> [User interface change data]
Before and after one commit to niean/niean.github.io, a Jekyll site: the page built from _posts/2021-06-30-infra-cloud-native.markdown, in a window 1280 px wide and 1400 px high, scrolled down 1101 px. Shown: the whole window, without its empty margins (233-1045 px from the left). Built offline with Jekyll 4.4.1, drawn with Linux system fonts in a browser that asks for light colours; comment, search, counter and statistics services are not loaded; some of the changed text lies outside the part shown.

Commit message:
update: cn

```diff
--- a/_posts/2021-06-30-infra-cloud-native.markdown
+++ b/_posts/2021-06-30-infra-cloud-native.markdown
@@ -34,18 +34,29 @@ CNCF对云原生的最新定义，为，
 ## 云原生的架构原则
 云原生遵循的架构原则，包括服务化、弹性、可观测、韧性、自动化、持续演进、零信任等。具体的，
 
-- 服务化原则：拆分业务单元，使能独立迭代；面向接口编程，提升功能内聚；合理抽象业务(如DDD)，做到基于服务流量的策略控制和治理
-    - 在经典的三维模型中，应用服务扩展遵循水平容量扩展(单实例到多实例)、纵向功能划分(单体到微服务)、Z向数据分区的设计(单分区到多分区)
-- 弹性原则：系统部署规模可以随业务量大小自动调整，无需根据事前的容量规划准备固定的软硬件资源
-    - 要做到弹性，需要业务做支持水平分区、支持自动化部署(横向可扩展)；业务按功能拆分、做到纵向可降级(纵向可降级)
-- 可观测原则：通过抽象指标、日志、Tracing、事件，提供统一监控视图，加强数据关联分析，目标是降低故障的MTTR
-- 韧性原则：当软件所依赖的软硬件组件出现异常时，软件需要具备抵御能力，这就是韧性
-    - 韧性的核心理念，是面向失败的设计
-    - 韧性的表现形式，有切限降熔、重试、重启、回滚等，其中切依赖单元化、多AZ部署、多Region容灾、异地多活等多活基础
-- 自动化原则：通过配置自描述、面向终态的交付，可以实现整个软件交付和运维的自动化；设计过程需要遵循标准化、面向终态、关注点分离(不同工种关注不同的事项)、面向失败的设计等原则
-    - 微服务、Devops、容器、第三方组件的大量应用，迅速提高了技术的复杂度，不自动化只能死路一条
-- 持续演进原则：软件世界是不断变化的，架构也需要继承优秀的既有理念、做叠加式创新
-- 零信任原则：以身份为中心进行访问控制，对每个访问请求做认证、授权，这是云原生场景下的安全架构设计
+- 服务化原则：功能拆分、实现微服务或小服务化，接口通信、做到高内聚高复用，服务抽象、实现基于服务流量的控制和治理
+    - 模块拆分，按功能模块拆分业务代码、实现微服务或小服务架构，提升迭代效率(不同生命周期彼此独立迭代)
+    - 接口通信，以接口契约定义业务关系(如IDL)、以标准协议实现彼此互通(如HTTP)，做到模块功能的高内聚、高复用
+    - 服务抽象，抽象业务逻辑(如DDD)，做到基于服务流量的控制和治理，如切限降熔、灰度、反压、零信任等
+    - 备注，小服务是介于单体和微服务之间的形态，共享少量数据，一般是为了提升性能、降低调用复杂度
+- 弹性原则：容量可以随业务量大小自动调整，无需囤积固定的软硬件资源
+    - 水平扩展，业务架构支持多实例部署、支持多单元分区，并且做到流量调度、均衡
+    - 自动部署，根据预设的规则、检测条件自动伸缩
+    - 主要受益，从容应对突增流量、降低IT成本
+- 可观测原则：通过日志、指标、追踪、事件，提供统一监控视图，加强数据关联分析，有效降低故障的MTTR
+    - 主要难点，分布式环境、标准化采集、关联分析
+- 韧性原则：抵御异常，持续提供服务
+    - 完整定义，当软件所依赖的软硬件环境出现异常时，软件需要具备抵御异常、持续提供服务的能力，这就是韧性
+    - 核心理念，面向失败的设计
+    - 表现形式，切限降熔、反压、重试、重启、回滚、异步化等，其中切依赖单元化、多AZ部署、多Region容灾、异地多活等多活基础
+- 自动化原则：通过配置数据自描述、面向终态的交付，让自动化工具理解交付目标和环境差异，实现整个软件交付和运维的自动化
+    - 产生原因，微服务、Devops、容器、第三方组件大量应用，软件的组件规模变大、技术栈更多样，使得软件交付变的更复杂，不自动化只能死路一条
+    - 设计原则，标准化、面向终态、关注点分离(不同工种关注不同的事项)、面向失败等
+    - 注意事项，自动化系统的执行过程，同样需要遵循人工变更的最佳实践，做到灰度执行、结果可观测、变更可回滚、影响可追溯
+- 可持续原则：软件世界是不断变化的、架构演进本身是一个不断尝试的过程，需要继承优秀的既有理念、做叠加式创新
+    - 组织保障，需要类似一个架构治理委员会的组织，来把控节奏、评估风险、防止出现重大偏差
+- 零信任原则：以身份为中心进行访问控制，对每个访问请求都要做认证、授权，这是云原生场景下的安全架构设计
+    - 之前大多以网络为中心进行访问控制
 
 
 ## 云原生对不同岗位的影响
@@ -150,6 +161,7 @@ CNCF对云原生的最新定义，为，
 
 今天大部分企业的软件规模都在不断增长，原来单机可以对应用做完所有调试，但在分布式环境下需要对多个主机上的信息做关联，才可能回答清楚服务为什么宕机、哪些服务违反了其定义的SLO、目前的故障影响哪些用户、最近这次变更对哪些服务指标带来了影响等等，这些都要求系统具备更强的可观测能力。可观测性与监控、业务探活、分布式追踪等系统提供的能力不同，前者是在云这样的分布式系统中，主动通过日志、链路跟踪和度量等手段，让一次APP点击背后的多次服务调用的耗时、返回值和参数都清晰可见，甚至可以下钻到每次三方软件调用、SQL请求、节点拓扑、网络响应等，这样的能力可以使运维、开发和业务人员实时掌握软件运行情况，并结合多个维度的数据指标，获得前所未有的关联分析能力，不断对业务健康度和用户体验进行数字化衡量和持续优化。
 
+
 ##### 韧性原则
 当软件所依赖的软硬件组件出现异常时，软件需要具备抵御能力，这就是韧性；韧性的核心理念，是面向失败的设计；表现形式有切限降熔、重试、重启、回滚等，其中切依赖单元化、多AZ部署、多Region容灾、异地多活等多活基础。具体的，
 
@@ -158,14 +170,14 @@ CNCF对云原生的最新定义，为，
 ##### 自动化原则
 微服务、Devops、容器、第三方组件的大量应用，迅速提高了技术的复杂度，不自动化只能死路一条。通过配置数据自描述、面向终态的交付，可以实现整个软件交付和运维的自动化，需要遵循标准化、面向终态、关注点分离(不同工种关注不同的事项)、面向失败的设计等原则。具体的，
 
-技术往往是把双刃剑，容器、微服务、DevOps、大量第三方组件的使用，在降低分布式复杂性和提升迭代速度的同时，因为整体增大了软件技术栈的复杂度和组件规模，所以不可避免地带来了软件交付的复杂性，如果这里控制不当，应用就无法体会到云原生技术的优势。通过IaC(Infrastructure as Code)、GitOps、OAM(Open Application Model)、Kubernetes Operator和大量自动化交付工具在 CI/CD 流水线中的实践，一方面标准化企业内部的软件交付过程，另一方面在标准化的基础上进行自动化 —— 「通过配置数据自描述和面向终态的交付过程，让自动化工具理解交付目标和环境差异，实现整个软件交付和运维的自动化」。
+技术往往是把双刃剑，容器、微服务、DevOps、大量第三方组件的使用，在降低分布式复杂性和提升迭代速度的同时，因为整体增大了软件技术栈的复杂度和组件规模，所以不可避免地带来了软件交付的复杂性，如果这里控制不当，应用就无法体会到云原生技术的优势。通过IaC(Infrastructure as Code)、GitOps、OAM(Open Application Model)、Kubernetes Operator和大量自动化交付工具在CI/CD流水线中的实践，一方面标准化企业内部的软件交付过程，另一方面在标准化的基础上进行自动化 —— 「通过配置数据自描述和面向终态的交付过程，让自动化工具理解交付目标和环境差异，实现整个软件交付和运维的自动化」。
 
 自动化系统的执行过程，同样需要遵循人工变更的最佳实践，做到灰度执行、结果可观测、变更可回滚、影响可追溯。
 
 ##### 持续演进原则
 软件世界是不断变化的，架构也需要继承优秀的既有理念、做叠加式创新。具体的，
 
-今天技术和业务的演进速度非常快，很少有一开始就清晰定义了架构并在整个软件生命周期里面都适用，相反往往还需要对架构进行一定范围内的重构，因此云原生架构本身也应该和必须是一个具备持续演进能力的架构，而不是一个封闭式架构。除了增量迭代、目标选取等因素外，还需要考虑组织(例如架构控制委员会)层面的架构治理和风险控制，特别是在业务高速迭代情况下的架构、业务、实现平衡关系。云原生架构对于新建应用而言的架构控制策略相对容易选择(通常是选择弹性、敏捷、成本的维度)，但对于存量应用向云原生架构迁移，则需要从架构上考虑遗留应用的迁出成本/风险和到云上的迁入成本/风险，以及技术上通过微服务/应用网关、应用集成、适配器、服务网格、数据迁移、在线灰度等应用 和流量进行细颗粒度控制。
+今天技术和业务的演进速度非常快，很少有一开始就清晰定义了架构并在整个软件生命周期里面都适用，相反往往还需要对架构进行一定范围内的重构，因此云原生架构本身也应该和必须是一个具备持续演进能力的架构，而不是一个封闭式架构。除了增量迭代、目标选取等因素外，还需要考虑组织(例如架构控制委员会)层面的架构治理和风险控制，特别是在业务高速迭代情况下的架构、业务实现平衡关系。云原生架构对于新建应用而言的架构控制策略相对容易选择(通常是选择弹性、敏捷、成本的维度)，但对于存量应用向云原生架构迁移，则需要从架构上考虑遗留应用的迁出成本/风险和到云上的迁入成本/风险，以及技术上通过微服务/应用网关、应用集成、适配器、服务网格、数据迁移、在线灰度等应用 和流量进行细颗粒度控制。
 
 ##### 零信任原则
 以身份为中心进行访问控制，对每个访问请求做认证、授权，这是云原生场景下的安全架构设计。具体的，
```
--
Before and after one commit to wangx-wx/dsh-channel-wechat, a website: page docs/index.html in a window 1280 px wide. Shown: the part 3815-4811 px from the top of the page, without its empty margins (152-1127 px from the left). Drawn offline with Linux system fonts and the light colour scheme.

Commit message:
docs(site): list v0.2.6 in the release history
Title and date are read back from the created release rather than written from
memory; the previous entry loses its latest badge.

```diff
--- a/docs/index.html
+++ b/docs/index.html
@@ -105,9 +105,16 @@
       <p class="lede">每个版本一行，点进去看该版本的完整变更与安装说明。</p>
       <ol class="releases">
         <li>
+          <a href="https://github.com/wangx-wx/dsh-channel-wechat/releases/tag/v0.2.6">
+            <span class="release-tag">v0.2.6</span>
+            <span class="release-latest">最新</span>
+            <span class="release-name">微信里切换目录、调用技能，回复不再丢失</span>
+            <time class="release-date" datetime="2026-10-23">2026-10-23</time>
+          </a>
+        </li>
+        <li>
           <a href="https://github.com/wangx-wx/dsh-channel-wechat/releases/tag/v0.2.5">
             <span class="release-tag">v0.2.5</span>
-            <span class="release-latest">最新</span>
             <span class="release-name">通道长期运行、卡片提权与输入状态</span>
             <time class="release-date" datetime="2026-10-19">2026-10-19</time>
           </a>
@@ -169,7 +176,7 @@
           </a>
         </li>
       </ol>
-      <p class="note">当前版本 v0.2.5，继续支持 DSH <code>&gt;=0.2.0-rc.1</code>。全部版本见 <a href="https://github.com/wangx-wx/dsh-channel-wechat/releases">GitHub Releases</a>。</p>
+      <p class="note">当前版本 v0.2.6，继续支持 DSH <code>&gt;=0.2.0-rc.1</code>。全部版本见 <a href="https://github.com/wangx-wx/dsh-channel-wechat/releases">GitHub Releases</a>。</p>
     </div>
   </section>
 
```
==
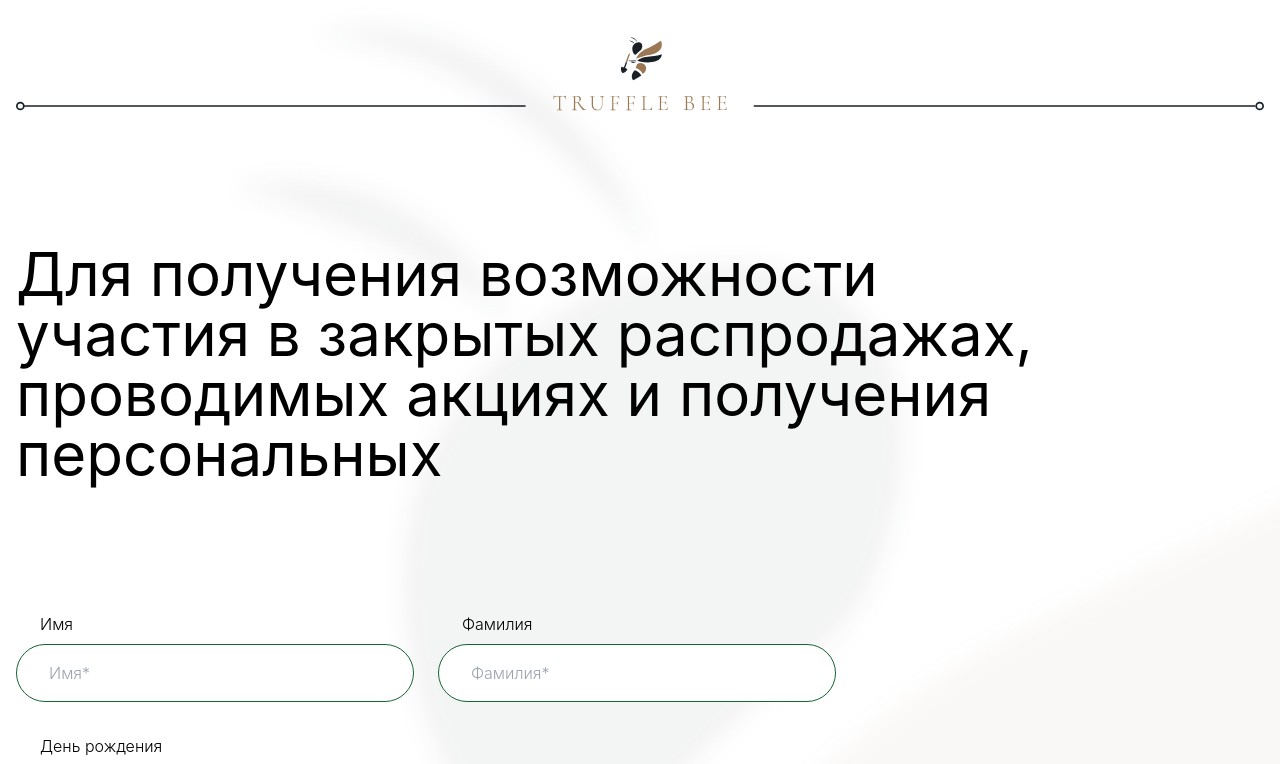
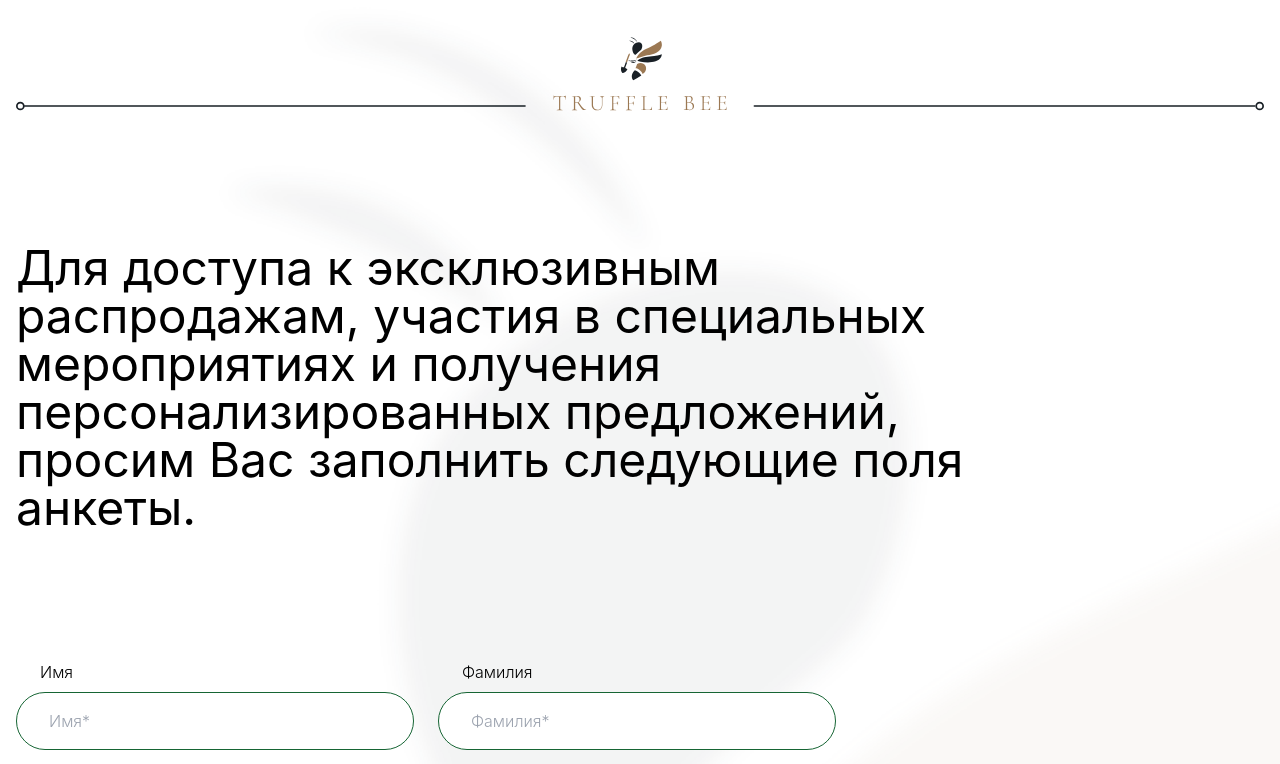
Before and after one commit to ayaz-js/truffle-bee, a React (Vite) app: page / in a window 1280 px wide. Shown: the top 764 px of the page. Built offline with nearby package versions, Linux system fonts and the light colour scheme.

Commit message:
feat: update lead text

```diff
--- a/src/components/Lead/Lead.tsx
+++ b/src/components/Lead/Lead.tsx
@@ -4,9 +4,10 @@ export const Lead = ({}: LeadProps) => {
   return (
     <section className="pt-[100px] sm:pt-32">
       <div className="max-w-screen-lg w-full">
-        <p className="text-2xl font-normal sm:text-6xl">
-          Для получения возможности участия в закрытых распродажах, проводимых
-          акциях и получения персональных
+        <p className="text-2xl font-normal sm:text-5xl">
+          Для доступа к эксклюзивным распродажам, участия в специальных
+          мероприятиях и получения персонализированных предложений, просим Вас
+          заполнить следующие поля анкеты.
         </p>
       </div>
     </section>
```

> [TRY IT]
Among the records above, find the lines where the word "className" appears and copy them.

> [TASK RESPONSE]
     <section className="pt-[100px] sm:pt-32">
       <div className="max-w-screen-lg w-full">
-        <p className="text-2xl font-normal sm:text-6xl">
+        <p className="text-2xl font-normal sm:text-5xl">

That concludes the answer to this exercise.